Exercise description: No pictures belong in the answer. Repeat all the entries exactly.

Records supplied:
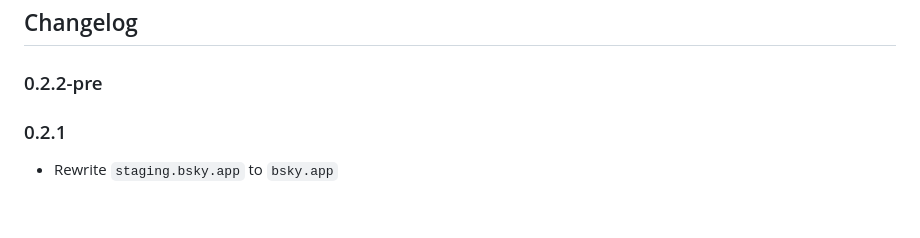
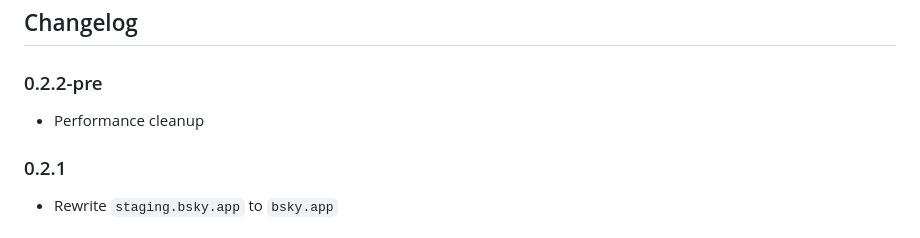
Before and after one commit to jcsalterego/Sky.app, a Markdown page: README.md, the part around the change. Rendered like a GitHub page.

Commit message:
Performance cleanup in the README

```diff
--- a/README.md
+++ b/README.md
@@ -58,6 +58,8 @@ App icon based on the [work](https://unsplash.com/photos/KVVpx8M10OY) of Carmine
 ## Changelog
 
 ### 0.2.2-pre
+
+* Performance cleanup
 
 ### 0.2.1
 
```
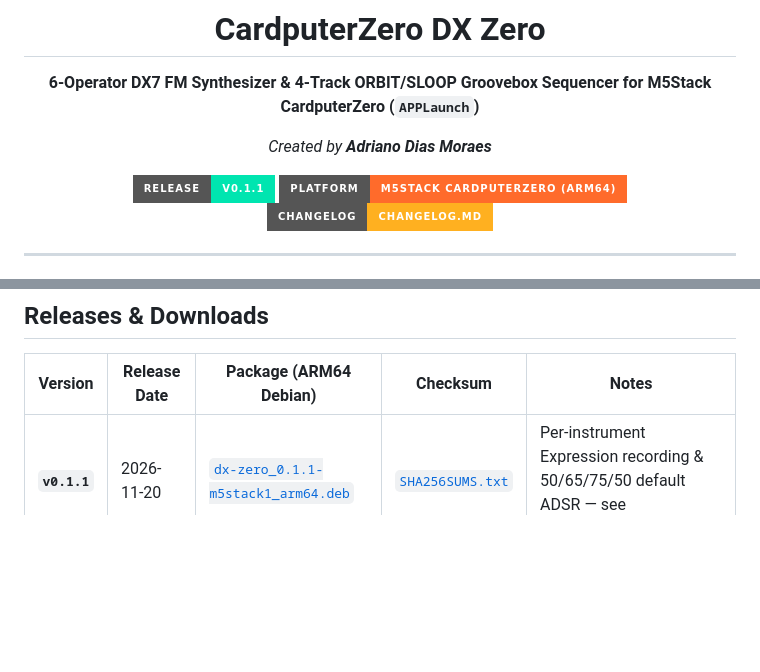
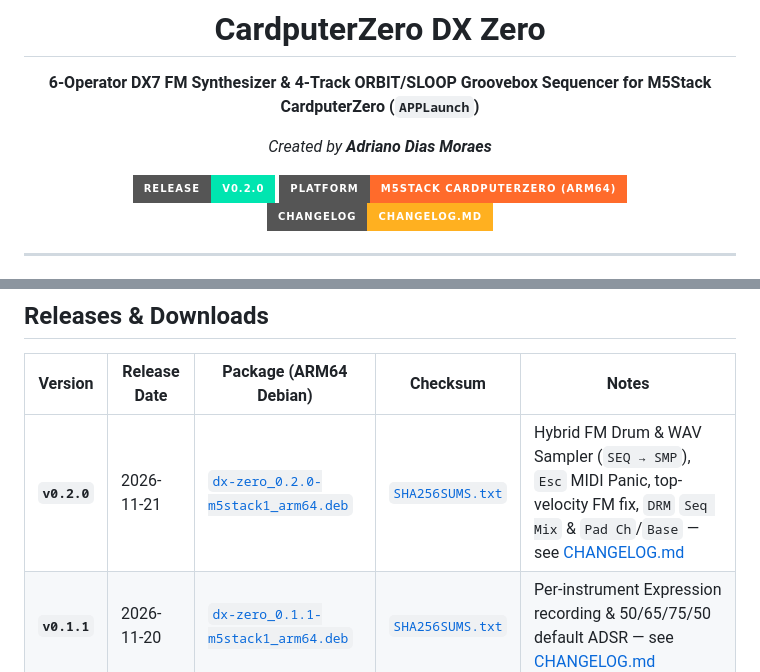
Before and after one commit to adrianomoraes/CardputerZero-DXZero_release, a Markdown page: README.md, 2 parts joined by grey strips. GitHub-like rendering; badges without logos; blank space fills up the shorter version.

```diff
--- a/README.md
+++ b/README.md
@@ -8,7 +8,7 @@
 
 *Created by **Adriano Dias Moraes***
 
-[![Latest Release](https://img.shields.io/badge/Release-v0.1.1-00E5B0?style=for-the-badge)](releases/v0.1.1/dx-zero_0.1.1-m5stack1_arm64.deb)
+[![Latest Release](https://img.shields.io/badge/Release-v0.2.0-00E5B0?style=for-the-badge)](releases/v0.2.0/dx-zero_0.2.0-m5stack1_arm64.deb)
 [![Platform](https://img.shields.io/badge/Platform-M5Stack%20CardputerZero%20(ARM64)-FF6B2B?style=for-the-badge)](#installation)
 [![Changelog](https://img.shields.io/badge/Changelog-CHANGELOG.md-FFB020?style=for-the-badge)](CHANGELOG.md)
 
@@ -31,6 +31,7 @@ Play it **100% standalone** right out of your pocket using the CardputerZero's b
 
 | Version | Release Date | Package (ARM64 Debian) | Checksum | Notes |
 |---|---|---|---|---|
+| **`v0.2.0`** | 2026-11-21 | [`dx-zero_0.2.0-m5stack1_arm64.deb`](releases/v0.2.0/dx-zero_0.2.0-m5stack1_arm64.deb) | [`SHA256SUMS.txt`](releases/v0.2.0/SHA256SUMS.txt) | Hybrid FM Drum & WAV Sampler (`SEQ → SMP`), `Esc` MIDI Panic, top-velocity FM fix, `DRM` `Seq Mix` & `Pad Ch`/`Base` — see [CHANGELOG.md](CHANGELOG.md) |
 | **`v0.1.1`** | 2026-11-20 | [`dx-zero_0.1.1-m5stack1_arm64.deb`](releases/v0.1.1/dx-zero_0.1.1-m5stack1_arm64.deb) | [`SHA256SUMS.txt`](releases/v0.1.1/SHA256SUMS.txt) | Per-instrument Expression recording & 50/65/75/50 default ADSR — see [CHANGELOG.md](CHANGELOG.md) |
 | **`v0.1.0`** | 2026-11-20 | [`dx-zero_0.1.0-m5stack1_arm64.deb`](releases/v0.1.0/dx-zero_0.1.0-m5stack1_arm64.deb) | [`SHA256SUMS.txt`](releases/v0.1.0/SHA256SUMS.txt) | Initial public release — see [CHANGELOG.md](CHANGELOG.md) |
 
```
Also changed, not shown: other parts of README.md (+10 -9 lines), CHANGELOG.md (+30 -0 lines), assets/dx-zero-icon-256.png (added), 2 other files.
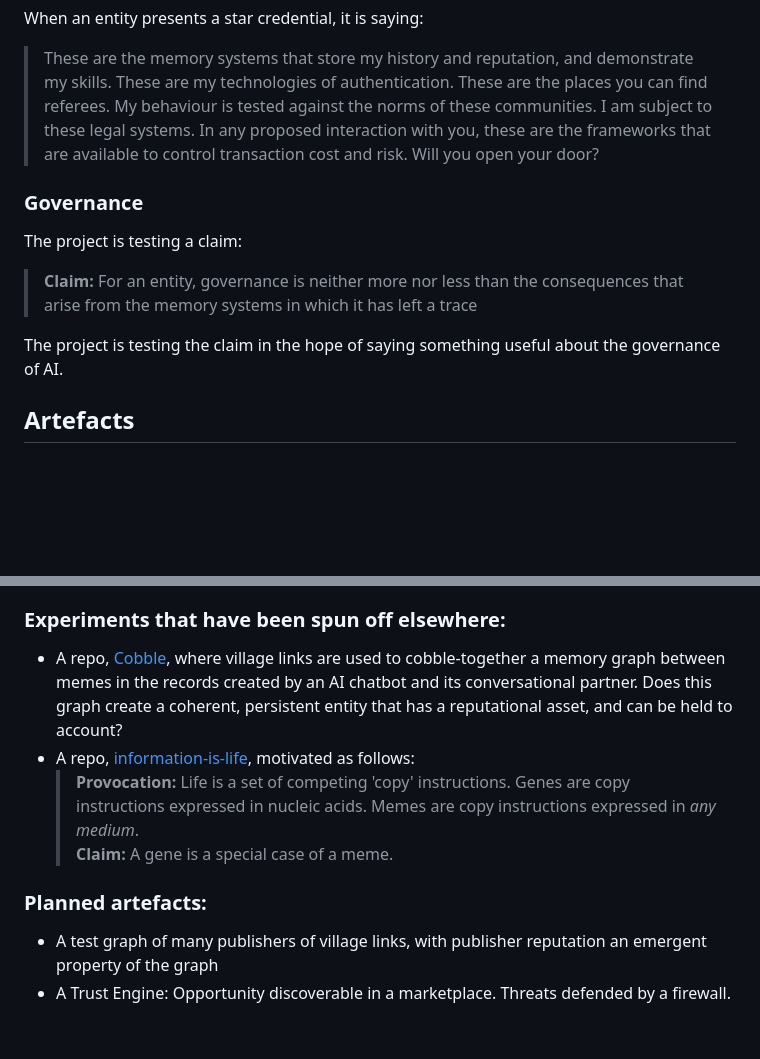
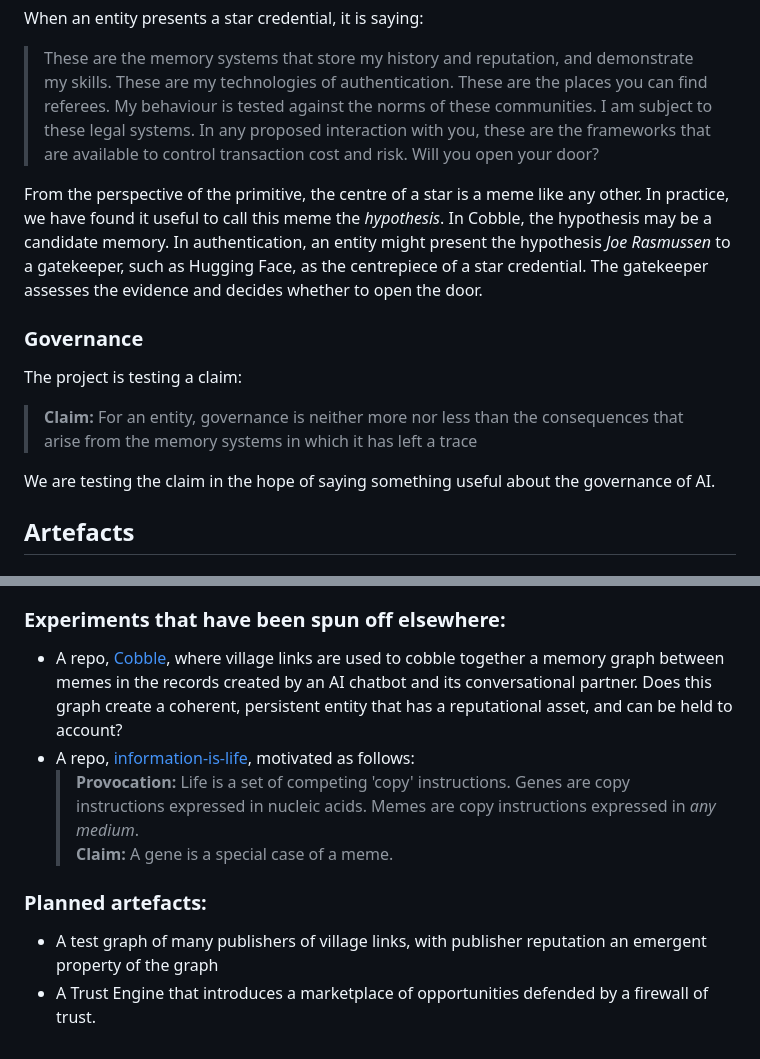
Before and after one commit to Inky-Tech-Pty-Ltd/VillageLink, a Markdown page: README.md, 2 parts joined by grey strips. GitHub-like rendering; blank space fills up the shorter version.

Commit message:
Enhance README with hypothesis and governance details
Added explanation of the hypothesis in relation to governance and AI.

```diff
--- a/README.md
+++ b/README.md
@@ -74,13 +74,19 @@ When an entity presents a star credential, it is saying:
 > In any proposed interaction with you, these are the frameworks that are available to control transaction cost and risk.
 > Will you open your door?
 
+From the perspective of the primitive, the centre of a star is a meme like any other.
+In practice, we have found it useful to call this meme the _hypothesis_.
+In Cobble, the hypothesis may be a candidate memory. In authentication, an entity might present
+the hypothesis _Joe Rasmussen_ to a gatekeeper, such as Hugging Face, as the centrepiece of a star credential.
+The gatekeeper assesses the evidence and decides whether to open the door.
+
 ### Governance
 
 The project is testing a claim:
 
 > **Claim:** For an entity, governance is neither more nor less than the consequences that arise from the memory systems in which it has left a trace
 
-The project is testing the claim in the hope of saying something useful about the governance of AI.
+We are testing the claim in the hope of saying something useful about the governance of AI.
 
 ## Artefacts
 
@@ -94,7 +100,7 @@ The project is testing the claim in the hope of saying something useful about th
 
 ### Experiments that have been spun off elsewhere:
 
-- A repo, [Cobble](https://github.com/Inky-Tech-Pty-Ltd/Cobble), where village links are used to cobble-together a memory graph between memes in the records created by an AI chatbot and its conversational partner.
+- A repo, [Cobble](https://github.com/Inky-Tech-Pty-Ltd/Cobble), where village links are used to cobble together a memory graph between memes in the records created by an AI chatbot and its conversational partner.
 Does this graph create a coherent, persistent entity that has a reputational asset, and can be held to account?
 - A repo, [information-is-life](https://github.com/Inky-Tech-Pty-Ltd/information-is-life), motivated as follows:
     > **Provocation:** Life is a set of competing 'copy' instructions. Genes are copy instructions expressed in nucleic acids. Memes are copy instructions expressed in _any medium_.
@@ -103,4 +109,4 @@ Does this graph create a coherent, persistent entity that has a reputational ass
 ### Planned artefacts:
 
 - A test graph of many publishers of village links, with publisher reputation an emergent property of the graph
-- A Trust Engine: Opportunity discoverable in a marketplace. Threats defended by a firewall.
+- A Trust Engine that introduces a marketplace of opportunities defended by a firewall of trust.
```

Response area:
Before and after one commit to jcsalterego/Sky.app, a Markdown page: README.md, the part around the change. Rendered like a GitHub page.

Commit message:
Performance cleanup in the README

```diff
--- a/README.md
+++ b/README.md
@@ -58,6 +58,8 @@ App icon based on the [work](https://unsplash.com/photos/KVVpx8M10OY) of Carmine
 ## Changelog
 
 ### 0.2.2-pre
+
+* Performance cleanup
 
 ### 0.2.1
 
```
Before and after one commit to adrianomoraes/CardputerZero-DXZero_release, a Markdown page: README.md, 2 parts joined by grey strips. GitHub-like rendering; badges without logos; blank space fills up the shorter version.

```diff
--- a/README.md
+++ b/README.md
@@ -8,7 +8,7 @@
 
 *Created by **Adriano Dias Moraes***
 
-[![Latest Release](https://img.shields.io/badge/Release-v0.1.1-00E5B0?style=for-the-badge)](releases/v0.1.1/dx-zero_0.1.1-m5stack1_arm64.deb)
+[![Latest Release](https://img.shields.io/badge/Release-v0.2.0-00E5B0?style=for-the-badge)](releases/v0.2.0/dx-zero_0.2.0-m5stack1_arm64.deb)
 [![Platform](https://img.shields.io/badge/Platform-M5Stack%20CardputerZero%20(ARM64)-FF6B2B?style=for-the-badge)](#installation)
 [![Changelog](https://img.shields.io/badge/Changelog-CHANGELOG.md-FFB020?style=for-the-badge)](CHANGELOG.md)
 
@@ -31,6 +31,7 @@ Play it **100% standalone** right out of your pocket using the CardputerZero's b
 
 | Version | Release Date | Package (ARM64 Debian) | Checksum | Notes |
 |---|---|---|---|---|
+| **`v0.2.0`** | 2026-11-21 | [`dx-zero_0.2.0-m5stack1_arm64.deb`](releases/v0.2.0/dx-zero_0.2.0-m5stack1_arm64.deb) | [`SHA256SUMS.txt`](releases/v0.2.0/SHA256SUMS.txt) | Hybrid FM Drum & WAV Sampler (`SEQ → SMP`), `Esc` MIDI Panic, top-velocity FM fix, `DRM` `Seq Mix` & `Pad Ch`/`Base` — see [CHANGELOG.md](CHANGELOG.md) |
 | **`v0.1.1`** | 2026-11-20 | [`dx-zero_0.1.1-m5stack1_arm64.deb`](releases/v0.1.1/dx-zero_0.1.1-m5stack1_arm64.deb) | [`SHA256SUMS.txt`](releases/v0.1.1/SHA256SUMS.txt) | Per-instrument Expression recording & 50/65/75/50 default ADSR — see [CHANGELOG.md](CHANGELOG.md) |
 | **`v0.1.0`** | 2026-11-20 | [`dx-zero_0.1.0-m5stack1_arm64.deb`](releases/v0.1.0/dx-zero_0.1.0-m5stack1_arm64.deb) | [`SHA256SUMS.txt`](releases/v0.1.0/SHA256SUMS.txt) | Initial public release — see [CHANGELOG.md](CHANGELOG.md) |
 
```
Also changed, not shown: other parts of README.md (+10 -9 lines), CHANGELOG.md (+30 -0 lines), assets/dx-zero-icon-256.png (added), 2 other files.
Before and after one commit to Inky-Tech-Pty-Ltd/VillageLink, a Markdown page: README.md, 2 parts joined by grey strips. GitHub-like rendering; blank space fills up the shorter version.

Commit message:
Enhance README with hypothesis and governance details
Added explanation of the hypothesis in relation to governance and AI.

```diff
--- a/README.md
+++ b/README.md
@@ -74,13 +74,19 @@ When an entity presents a star credential, it is saying:
 > In any proposed interaction with you, these are the frameworks that are available to control transaction cost and risk.
 > Will you open your door?
 
+From the perspective of the primitive, the centre of a star is a meme like any other.
+In practice, we have found it useful to call this meme the _hypothesis_.
+In Cobble, the hypothesis may be a candidate memory. In authentication, an entity might present
+the hypothesis _Joe Rasmussen_ to a gatekeeper, such as Hugging Face, as the centrepiece of a star credential.
+The gatekeeper assesses the evidence and decides whether to open the door.
+
 ### Governance
 
 The project is testing a claim:
 
 > **Claim:** For an entity, governance is neither more nor less than the consequences that arise from the memory systems in which it has left a trace
 
-The project is testing the claim in the hope of saying something useful about the governance of AI.
+We are testing the claim in the hope of saying something useful about the governance of AI.
 
 ## Artefacts
 
@@ -94,7 +100,7 @@ The project is testing the claim in the hope of saying something useful about th
 
 ### Experiments that have been spun off elsewhere:
 
-- A repo, [Cobble](https://github.com/Inky-Tech-Pty-Ltd/Cobble), where village links are used to cobble-together a memory graph between memes in the records created by an AI chatbot and its conversational partner.
+- A repo, [Cobble](https://github.com/Inky-Tech-Pty-Ltd/Cobble), where village links are used to cobble together a memory graph between memes in the records created by an AI chatbot and its conversational partner.
 Does this graph create a coherent, persistent entity that has a reputational asset, and can be held to account?
 - A repo, [information-is-life](https://github.com/Inky-Tech-Pty-Ltd/information-is-life), motivated as follows:
     > **Provocation:** Life is a set of competing 'copy' instructions. Genes are copy instructions expressed in nucleic acids. Memes are copy instructions expressed in _any medium_.
@@ -103,4 +109,4 @@ Does this graph create a coherent, persistent entity that has a reputational ass
 ### Planned artefacts:
 
 - A test graph of many publishers of village links, with publisher reputation an emergent property of the graph
-- A Trust Engine: Opportunity discoverable in a marketplace. Threats defended by a firewall.
+- A Trust Engine that introduces a marketplace of opportunities defended by a firewall of trust.
```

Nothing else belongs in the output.